GAZETTE: Do you consider that chapter of your life, so to speak — referring to your early archival experiences — one that is still open?
GINZBURG: Yes and no. That particular archival experience came to an end in 1989, with the publication of “Storia notturna” (translated into English as “Ecstasies: Deciphering the Witches’ Sabbath”): a book which sought to unfold, on a completely different spatial and chronological scale, the implications of my first one, “I benandanti” (translated into English as “The Night Battles”). But some of the issues I dealt with in “Ecstasies” — for instance the relationship between morphology and history — fueled much of my later work.
GAZETTE: How might you regard the subsequent chapter in your life as a researcher? One notices an increasing presence of apparently disparate nodes in cultural history in your work.

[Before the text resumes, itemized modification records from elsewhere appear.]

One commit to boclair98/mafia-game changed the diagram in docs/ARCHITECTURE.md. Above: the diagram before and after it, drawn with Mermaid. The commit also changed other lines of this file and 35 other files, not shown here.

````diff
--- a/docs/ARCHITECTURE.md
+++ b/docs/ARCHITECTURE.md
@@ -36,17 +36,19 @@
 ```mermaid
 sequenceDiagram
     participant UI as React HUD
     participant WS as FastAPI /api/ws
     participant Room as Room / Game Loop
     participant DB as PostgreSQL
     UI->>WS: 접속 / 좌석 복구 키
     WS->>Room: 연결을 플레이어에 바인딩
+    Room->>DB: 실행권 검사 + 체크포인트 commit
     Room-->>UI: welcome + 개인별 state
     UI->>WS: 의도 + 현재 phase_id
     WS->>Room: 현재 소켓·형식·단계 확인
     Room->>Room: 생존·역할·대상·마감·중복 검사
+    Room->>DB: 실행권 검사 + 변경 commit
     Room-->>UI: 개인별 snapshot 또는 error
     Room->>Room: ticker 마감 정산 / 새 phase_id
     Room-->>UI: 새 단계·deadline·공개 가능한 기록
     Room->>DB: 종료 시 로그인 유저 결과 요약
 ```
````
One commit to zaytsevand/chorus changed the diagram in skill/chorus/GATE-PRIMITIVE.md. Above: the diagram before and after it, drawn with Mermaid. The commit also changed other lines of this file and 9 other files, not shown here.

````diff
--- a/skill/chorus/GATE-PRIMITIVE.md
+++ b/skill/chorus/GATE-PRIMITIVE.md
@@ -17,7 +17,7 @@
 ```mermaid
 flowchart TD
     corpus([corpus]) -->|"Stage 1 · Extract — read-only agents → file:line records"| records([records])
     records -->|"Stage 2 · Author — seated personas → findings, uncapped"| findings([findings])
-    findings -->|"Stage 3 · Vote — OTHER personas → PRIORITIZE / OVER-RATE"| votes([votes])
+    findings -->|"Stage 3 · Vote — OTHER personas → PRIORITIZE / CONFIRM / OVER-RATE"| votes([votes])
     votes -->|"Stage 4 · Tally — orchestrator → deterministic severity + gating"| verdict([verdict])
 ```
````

GINZBURG: What I have done since 1989 is difficult to describe: My research path may seem erratic, although I can detect a certain logic in it. Indeed, I have tried to repeat over and over the thrill of ignorance, addressing subjects I was completely unfamiliar with. First of all, I would say, it is a pleasure: I love teaching but I love learning much more. But there is probably another, more hidden, reason. I encountered my research topic, along with the books which deeply shaped my mind as a scholar, when I was in my 20s. Being precocious is not necessarily a bliss. Later I tried, more or less unconsciously, to disentangle myself from what I had become, testing what I had learned so far on new, unfamiliar topics. Casuistry was one of them. I first come across it in an essay on Machiavelli. Then Pascal came, and his opponents: the Jesuits. I will talk about both of them in my Tanner Lectures. But casuistry also required a reflection upon case studies and their implications. Once again, writing history and reflecting on the historian’s craft were inextricably connected, as they have always been since my early experiences in the Friulian archives.
GAZETTE: You have written that you were often your own greatest antagonist and that you often held objections to your work that differed from those of your critics. Is this still so? If yes, what are your greatest objections as of now?
GINZBURG: For a long time I have been fascinated by the devil’s advocate: a figure that has played a crucial role in Catholic canonization trials since the early 17th century. The topic of the Martin Buber lecture I gave in Jerusalem a few years ago was “Inner Dialogues. The Jew as Devil’s Advocate.” I feel involved in an endless, contentious conversation with the devil’s advocate. What does he say to me in these days? He says: “You are trying to tame me. You are not listening to me as you did in the past.” Maybe he is right. But self-satisfaction would be the end — a ludicrous end. I will try to do my best to avoid it.